▶ TASK
Taking the line with "Before and after one commit to ztokarski/python-ccms-grupa-1, a" as the first and the line with "Also changed, not shown: menagers.csv, 3" as the last, set down exactly every line in that range from the entries below, and no more.

▶ PROVIDED DATA
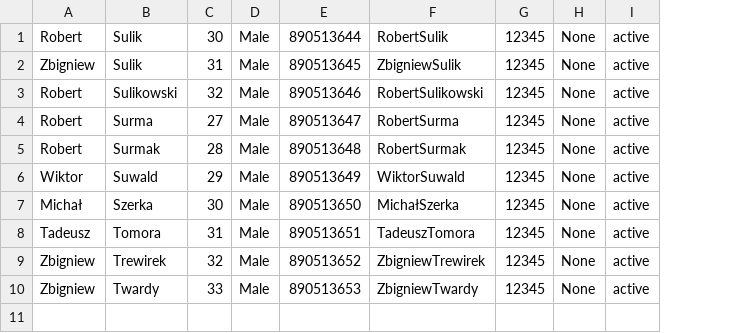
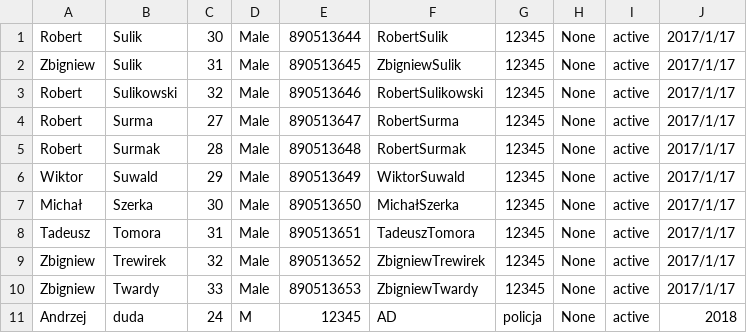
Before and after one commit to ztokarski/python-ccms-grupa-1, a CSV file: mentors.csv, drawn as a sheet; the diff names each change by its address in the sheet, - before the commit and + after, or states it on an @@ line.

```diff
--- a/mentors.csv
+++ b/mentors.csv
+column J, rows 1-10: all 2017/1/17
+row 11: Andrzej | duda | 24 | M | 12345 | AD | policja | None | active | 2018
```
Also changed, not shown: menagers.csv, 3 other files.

---

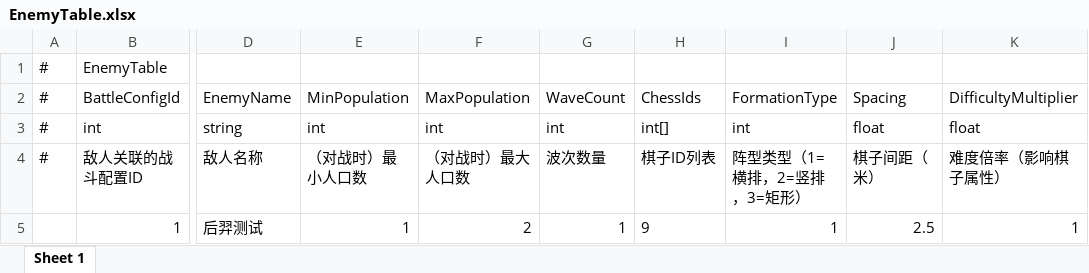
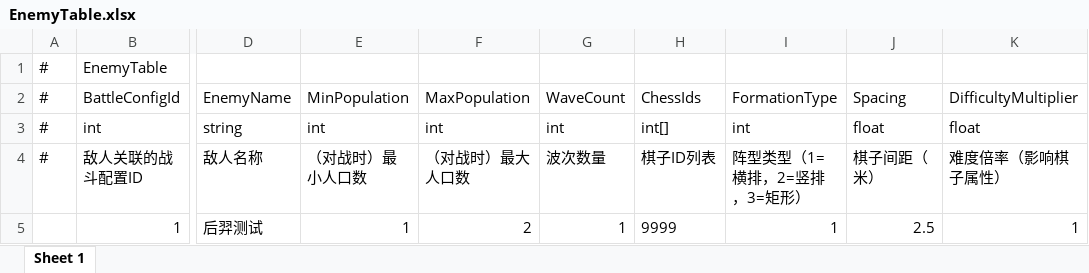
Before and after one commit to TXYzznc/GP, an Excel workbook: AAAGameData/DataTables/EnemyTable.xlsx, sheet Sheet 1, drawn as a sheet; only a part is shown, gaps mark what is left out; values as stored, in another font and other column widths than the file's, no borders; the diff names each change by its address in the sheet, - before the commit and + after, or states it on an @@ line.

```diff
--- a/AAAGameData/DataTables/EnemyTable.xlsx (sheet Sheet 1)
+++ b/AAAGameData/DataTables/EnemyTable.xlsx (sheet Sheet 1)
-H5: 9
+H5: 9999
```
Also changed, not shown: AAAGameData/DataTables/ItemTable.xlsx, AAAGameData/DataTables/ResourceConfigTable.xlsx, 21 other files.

▶ EXERCISE RESPONSE
Before and after one commit to ztokarski/python-ccms-grupa-1, a CSV file: mentors.csv, drawn as a sheet; the diff names each change by its address in the sheet, - before the commit and + after, or states it on an @@ line.

```diff
--- a/mentors.csv
+++ b/mentors.csv
+column J, rows 1-10: all 2017/1/17
+row 11: Andrzej | duda | 24 | M | 12345 | AD | policja | None | active | 2018
```
Also changed, not shown: menagers.csv, 3 other files.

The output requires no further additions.